|Either term in a page||
||Pages with the words “cgi” or “isapi”|
|The first term without the second term||
||Pages with the word “access” but not “basic”|
|Both terms in the same page, close together||
||Pages with the word “excel” near the word “project”|
- You can add parentheses to nest expressions within a query. The expressions in parentheses are evaluated before the rest of the query.
- Use double quotes (“) to indicate that a Boolean or NEAR operator keyword should be ignored in your query. For example, “Abbott and Costello” will match pages with the phrase, not pages that match the Boolean expression. In addition to being an operator, the word and is a noise word in English.

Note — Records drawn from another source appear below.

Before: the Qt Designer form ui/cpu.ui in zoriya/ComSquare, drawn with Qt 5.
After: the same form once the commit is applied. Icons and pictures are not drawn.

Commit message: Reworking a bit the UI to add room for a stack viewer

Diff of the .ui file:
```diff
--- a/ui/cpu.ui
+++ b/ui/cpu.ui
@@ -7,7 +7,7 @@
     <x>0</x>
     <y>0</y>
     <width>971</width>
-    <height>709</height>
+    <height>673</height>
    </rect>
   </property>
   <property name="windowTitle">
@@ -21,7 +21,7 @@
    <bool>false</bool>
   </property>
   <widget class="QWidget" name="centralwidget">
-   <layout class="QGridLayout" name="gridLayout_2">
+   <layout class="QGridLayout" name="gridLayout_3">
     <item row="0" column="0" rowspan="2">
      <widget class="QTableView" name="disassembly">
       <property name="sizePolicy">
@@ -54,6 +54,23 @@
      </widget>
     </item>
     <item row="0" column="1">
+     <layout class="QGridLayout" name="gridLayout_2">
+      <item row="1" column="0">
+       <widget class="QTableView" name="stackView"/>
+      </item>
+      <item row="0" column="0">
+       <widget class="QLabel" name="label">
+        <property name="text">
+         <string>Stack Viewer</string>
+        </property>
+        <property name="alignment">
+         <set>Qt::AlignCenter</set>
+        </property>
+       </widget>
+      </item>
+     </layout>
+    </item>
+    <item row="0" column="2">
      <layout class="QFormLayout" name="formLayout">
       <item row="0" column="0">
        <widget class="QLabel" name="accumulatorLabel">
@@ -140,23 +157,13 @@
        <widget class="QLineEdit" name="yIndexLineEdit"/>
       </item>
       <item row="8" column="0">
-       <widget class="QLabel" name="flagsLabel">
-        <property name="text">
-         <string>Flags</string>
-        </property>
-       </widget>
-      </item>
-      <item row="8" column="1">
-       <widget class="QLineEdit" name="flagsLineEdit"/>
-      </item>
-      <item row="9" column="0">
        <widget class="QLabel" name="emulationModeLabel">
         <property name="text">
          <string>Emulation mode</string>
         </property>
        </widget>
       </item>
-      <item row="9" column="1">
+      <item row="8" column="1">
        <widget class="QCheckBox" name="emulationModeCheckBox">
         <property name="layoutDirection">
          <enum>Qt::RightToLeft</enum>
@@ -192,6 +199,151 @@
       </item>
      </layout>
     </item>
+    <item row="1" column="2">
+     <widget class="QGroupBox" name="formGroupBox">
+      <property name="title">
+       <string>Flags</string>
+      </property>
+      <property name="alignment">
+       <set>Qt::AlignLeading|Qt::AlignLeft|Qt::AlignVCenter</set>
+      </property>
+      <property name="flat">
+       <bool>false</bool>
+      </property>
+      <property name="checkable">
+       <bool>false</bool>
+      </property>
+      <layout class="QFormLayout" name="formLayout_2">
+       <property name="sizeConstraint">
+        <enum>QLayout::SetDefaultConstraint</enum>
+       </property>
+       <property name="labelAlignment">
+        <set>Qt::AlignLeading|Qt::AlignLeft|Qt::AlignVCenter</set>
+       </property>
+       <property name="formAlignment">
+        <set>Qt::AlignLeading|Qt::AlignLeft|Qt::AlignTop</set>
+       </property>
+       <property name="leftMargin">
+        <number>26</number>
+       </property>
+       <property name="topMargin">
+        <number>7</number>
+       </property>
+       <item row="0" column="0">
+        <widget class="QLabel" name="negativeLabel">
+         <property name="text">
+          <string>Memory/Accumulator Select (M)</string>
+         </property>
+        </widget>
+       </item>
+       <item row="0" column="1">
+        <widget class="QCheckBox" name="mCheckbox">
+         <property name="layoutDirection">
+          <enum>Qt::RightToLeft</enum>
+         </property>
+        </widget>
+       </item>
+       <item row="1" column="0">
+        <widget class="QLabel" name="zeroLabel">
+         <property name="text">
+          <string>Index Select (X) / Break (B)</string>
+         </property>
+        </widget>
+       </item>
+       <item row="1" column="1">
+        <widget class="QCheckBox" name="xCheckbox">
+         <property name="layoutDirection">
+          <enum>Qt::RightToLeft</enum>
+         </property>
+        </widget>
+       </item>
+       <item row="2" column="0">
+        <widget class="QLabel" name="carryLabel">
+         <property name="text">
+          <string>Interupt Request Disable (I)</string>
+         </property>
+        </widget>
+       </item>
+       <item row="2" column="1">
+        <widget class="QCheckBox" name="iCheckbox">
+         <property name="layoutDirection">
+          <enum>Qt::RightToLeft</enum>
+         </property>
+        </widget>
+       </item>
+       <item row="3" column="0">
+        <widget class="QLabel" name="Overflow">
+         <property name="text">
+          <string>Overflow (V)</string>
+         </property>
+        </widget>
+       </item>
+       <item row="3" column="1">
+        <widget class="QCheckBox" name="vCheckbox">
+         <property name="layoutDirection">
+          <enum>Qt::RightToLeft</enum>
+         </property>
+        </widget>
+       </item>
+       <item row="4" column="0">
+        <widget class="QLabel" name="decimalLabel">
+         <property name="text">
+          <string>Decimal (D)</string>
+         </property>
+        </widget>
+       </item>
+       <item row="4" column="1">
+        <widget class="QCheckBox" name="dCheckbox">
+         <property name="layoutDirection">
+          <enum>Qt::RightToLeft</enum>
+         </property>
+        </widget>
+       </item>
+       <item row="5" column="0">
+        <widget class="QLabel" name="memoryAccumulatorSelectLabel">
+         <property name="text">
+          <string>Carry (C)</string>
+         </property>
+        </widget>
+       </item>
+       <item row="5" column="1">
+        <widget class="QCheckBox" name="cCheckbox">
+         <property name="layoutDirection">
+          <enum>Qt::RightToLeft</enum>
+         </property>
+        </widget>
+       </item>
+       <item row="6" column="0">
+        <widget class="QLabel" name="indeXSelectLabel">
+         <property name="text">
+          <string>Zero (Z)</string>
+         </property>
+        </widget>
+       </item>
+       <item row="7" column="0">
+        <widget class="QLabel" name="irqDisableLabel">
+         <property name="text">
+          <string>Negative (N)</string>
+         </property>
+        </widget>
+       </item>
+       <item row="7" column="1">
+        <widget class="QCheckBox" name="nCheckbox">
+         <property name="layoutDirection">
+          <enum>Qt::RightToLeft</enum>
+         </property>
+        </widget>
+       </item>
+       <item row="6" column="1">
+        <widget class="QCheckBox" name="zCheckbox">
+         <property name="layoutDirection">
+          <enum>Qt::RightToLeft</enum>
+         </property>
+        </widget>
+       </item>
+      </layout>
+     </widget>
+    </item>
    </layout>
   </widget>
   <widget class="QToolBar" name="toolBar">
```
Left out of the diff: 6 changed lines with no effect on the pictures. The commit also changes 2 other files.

- The NEAR operator is similar to the AND operator in that NEAR returns a match if both words being searched for are in the same page. However, the NEAR operator differs from AND because the rank assigned by NEAR depends on the proximity of words. That is, the rank of a page with the searched-for words closer together is greater than or equal to the rank of a page where the words are farther apart. If the searched-for words are more than 50 words apart, they are not considered near enough, and the page is assigned a rank of zero.
- The NOT operator can be used only after an AND operator in content queries; it can be used only to exclude pages that match a previous content restriction. For property value queries, the NOT operator can be used apart from the AND operator.
- The AND operator has a higher precedence than OR. For example, the first three queries are equal, but the fourth is not:
a AND b OR c
c OR a AND b
c OR (a AND b)
(c OR a) AND b